## MATERIAL FOR THIS TASK

- - - - -

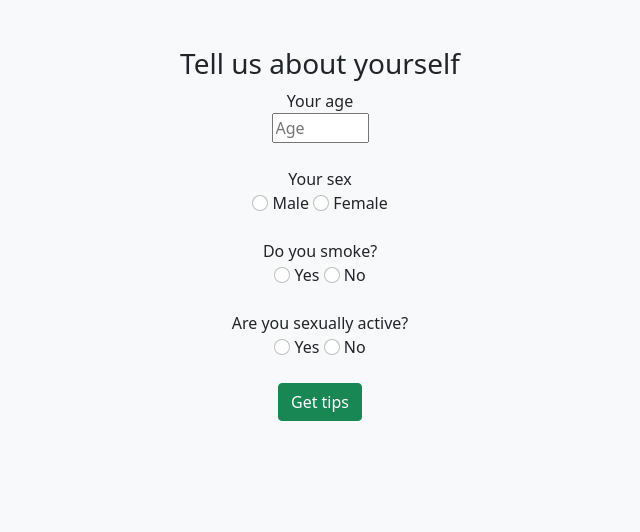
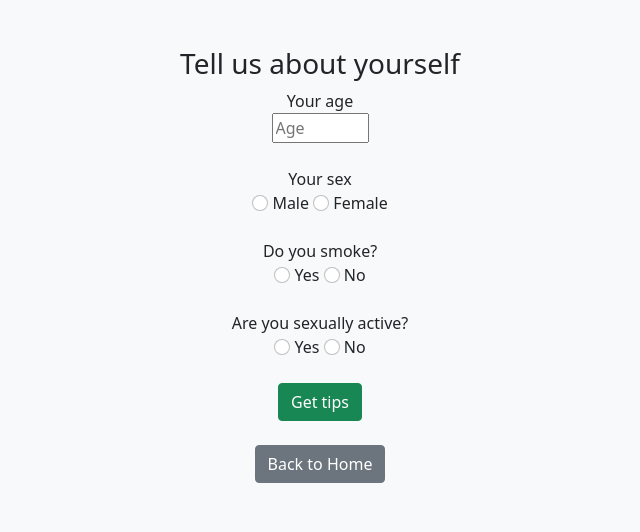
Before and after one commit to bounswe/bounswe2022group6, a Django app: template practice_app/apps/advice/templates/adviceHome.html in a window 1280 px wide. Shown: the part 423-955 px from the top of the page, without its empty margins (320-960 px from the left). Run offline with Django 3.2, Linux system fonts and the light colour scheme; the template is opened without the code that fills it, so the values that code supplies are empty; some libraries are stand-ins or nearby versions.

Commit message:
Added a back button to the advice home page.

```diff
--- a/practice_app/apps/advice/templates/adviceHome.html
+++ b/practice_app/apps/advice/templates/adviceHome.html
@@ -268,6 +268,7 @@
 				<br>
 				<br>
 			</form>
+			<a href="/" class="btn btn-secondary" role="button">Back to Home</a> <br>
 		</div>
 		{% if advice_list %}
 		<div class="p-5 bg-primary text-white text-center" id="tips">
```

- - - - -

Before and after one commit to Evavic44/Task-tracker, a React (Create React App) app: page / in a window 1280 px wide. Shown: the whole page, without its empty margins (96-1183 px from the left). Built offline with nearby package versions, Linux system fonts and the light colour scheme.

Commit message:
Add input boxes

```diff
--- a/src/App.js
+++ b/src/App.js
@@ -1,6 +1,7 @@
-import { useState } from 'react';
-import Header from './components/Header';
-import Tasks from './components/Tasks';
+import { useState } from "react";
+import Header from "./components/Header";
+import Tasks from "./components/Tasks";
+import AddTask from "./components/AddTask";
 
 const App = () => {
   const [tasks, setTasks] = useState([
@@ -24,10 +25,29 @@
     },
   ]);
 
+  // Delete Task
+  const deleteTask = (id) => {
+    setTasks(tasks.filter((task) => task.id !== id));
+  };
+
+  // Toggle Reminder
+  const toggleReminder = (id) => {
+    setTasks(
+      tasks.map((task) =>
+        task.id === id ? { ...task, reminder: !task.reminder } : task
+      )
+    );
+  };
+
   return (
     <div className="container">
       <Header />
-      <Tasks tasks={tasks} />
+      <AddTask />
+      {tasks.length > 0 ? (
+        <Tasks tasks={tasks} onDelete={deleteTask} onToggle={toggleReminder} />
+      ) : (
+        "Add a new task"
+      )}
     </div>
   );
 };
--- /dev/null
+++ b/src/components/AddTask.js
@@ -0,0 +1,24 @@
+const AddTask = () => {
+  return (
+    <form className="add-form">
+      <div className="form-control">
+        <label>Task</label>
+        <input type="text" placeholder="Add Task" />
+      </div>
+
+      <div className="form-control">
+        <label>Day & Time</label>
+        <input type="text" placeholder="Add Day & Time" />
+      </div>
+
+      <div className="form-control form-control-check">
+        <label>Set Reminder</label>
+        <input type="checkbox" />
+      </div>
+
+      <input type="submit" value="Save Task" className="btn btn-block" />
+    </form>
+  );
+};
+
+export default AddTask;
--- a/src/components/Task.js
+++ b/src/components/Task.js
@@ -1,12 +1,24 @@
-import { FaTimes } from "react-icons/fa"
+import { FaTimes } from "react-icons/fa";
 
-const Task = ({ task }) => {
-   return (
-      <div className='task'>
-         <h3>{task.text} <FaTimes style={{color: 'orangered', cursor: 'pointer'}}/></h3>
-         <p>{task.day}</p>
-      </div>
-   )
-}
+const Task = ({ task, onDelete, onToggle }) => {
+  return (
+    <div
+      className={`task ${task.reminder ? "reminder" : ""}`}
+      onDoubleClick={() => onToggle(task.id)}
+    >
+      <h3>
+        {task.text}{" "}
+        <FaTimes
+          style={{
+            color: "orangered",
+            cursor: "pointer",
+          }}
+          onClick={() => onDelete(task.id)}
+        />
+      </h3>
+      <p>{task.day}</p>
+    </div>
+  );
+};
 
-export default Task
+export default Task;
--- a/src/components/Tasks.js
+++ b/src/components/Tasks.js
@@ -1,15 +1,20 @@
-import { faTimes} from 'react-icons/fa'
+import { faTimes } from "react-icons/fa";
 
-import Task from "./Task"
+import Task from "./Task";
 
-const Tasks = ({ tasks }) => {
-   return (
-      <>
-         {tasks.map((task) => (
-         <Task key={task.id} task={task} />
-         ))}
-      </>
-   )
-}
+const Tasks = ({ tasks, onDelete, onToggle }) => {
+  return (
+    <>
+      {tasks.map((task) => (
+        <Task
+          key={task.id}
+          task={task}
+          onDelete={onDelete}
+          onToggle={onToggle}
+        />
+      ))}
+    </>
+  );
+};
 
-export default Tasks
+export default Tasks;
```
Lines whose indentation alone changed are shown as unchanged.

- - - - -

## TASK INSTRUCTIONS
Return each line of the material in which the string "onToggle" can be found.

## OUTPUT FOR THIS TASK
+        <Tasks tasks={tasks} onDelete={deleteTask} onToggle={toggleReminder} />
+const Task = ({ task, onDelete, onToggle }) => {
+      onDoubleClick={() => onToggle(task.id)}
+const Tasks = ({ tasks, onDelete, onToggle }) => {
+          onToggle={onToggle}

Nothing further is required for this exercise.